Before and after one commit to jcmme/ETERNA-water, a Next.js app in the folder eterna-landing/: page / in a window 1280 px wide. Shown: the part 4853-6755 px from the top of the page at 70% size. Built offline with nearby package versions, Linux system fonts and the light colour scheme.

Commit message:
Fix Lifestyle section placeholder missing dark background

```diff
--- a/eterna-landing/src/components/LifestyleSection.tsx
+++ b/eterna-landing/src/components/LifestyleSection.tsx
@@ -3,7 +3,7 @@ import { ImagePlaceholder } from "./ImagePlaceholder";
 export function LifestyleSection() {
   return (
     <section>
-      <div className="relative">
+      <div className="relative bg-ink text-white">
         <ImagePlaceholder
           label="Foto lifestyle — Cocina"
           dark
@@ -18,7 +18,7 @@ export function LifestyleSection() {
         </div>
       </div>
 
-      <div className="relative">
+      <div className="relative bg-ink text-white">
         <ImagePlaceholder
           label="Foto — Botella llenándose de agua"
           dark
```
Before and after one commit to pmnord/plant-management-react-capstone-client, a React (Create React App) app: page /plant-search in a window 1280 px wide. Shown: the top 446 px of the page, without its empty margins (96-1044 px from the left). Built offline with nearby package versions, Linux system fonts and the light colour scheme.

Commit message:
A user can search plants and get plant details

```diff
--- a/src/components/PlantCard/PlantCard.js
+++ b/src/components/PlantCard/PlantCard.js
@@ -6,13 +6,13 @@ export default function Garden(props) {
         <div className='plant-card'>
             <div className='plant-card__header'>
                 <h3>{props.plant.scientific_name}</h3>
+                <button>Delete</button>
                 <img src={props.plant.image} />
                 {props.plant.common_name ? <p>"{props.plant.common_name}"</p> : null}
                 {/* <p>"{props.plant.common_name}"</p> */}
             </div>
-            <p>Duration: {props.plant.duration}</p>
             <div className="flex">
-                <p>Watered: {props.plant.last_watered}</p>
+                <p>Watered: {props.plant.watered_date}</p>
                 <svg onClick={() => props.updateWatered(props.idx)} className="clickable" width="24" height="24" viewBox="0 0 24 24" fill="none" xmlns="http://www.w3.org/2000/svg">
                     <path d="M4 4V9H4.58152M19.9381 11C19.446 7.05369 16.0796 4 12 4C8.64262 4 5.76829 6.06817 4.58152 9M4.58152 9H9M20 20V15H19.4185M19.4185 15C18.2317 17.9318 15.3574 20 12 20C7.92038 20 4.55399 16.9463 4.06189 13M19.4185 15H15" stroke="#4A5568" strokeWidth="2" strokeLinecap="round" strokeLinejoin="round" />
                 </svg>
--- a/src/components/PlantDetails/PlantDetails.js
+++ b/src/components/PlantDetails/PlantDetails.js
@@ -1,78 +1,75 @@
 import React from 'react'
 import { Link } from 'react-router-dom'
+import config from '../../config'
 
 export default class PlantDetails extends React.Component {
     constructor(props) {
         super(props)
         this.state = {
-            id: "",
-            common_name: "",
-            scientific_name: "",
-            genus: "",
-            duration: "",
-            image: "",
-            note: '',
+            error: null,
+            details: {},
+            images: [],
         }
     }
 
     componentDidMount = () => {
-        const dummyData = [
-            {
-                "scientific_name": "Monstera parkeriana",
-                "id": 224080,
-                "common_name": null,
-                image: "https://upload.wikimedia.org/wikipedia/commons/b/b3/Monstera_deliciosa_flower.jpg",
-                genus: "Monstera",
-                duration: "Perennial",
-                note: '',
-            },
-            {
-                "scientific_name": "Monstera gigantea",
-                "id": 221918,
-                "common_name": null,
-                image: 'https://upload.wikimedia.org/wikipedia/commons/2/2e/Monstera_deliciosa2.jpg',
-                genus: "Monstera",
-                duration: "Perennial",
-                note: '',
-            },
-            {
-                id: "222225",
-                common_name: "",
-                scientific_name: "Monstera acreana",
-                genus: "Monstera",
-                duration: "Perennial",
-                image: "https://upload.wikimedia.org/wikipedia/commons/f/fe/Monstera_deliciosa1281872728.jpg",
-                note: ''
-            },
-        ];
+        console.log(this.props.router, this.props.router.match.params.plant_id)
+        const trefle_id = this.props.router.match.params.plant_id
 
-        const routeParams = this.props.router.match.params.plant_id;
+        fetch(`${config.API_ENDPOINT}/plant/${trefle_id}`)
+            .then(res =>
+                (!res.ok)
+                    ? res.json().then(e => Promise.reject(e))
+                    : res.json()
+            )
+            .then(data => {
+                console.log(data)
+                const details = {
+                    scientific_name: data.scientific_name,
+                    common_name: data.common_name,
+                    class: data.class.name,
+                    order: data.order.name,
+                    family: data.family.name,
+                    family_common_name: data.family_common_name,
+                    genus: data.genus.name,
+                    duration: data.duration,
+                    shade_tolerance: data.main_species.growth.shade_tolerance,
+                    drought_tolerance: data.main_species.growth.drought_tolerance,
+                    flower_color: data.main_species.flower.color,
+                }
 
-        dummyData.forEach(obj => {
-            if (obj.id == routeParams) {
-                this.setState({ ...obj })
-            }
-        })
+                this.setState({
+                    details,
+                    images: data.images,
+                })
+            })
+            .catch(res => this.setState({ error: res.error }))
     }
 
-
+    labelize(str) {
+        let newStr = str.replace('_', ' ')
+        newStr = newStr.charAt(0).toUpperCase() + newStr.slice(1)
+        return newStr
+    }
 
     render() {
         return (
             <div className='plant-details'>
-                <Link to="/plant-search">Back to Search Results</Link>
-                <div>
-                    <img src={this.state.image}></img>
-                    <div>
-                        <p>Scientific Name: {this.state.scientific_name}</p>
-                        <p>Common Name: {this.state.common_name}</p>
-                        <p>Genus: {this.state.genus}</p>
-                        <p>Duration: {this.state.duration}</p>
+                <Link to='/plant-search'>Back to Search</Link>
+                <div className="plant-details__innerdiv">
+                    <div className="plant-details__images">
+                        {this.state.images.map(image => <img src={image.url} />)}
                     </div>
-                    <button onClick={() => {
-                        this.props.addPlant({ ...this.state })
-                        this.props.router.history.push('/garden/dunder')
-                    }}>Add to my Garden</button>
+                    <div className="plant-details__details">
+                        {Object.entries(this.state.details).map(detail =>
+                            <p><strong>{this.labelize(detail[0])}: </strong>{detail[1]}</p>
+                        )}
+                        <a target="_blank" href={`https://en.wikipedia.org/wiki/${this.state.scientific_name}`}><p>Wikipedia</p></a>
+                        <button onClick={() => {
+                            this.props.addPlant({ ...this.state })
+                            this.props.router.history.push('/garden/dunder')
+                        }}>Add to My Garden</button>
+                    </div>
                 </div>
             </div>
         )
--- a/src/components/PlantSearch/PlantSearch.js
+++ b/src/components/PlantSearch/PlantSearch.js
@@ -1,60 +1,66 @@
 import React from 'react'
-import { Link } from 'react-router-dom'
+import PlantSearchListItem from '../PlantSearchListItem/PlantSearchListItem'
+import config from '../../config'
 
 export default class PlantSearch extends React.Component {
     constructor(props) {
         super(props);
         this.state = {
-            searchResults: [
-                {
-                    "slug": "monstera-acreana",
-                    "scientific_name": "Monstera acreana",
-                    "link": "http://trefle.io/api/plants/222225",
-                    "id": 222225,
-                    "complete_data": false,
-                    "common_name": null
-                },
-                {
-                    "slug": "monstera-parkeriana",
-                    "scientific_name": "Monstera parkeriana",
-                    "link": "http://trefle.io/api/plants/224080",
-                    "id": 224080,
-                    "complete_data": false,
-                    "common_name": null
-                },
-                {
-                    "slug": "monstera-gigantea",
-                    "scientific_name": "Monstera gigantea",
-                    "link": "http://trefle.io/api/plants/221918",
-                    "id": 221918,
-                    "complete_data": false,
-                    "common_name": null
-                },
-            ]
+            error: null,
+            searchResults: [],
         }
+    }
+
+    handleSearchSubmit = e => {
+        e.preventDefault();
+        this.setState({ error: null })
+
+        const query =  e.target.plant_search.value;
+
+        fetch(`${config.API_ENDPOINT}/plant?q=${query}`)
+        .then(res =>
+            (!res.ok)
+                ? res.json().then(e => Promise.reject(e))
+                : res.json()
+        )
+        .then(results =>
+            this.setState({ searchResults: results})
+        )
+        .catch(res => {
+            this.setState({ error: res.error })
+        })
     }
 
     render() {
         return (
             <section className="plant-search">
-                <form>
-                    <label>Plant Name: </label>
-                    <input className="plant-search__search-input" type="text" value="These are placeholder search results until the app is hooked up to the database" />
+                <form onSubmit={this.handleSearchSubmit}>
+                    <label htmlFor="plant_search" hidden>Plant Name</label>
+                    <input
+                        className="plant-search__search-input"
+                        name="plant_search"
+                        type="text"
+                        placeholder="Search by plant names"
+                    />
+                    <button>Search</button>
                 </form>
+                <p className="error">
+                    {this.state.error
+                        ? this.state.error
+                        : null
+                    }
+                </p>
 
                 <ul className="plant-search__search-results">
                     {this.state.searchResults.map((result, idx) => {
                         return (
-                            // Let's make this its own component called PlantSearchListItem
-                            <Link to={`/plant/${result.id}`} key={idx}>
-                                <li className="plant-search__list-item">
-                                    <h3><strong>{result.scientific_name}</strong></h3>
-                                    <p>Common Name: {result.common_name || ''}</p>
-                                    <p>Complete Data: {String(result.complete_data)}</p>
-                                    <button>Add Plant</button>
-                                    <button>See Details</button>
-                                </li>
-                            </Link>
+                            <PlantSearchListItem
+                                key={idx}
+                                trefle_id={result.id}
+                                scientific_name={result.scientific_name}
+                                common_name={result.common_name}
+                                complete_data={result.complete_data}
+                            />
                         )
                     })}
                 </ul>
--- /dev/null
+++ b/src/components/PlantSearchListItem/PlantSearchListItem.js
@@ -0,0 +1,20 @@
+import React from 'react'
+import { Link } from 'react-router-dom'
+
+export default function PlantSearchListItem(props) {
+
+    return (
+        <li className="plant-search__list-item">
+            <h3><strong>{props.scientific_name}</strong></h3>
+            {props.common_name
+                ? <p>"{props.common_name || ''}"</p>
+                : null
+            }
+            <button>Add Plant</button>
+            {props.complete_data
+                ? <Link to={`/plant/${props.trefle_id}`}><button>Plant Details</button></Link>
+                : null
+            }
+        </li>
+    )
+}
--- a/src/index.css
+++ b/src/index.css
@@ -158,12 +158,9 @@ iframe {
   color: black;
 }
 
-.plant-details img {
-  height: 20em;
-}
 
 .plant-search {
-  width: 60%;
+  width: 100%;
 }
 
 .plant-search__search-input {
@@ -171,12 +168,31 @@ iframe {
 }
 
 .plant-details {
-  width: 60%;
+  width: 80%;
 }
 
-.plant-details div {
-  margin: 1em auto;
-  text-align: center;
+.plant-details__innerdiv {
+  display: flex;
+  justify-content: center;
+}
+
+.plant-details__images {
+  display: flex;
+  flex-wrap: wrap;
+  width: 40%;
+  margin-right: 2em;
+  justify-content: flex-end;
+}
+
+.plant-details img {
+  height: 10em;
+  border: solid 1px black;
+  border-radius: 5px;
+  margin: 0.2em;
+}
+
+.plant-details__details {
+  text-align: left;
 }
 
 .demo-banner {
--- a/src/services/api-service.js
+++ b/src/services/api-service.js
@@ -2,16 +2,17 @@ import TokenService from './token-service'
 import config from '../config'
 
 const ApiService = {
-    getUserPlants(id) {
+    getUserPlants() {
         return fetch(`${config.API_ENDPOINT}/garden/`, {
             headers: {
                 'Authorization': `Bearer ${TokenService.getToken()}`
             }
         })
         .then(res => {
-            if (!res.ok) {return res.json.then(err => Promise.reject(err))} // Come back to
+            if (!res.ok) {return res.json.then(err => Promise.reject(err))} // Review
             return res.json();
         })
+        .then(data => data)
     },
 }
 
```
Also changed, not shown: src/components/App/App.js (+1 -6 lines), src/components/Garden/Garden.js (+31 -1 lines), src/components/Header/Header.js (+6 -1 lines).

==========

Counting only lines that contain the word "onClick", give the number found in the data, and nothing else.

*ANSWER SPACE:* 3